HOW TO COMPLETE THIS TASK » The copy you produce must hold every record exactly, and none of the images.

GIVEN RECORDS »

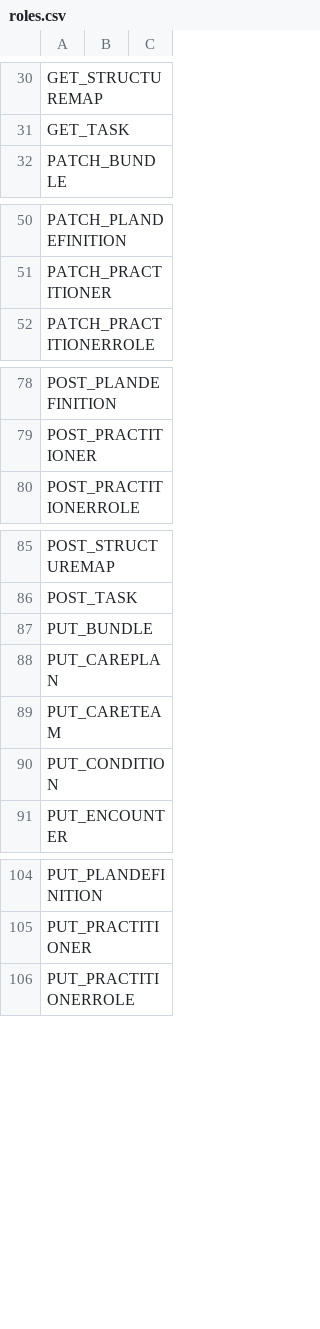
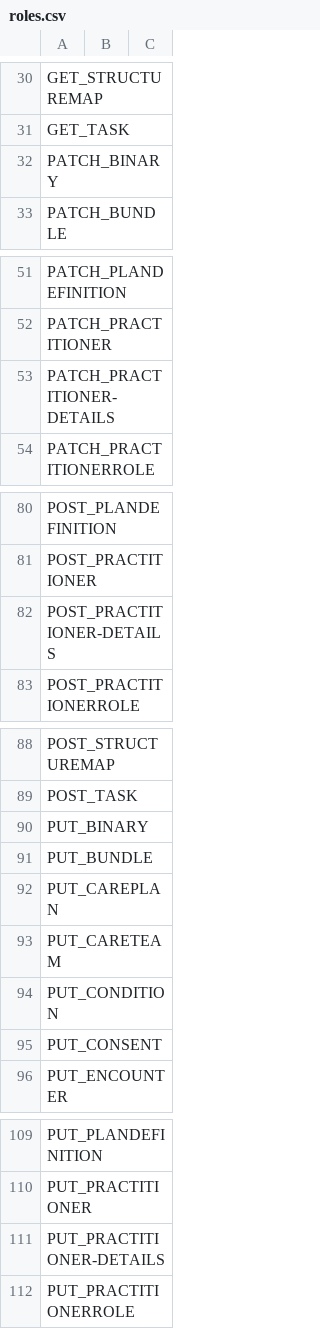
Before and after one commit to onaio/fhir-tooling, a CSV file: importer/csv/setup/roles.csv, drawn as a sheet; only a part is shown, gaps mark what is left out; the diff names each change by its address in the sheet, - before the commit and + after, or states it on an @@ line.

Commit message:
Update roles.csv
Add missing roles on GET,POST,PUT

```diff
--- a/importer/csv/setup/roles.csv
+++ b/importer/csv/setup/roles.csv
+row 32: PATCH_BINARY
+row 53: PATCH_PRACTITIONER-DETAILS
+row 82: POST_PRACTITIONER-DETAILS
+row 90: PUT_BINARY
+row 95: PUT_CONSENT
+row 111: PUT_PRACTITIONER-DETAILS
```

RESULT BELOW »
Before and after one commit to onaio/fhir-tooling, a CSV file: importer/csv/setup/roles.csv, drawn as a sheet; only a part is shown, gaps mark what is left out; the diff names each change by its address in the sheet, - before the commit and + after, or states it on an @@ line.

Commit message:
Update roles.csv
Add missing roles on GET,POST,PUT

```diff
--- a/importer/csv/setup/roles.csv
+++ b/importer/csv/setup/roles.csv
+row 32: PATCH_BINARY
+row 53: PATCH_PRACTITIONER-DETAILS
+row 82: POST_PRACTITIONER-DETAILS
+row 90: PUT_BINARY
+row 95: PUT_CONSENT
+row 111: PUT_PRACTITIONER-DETAILS
```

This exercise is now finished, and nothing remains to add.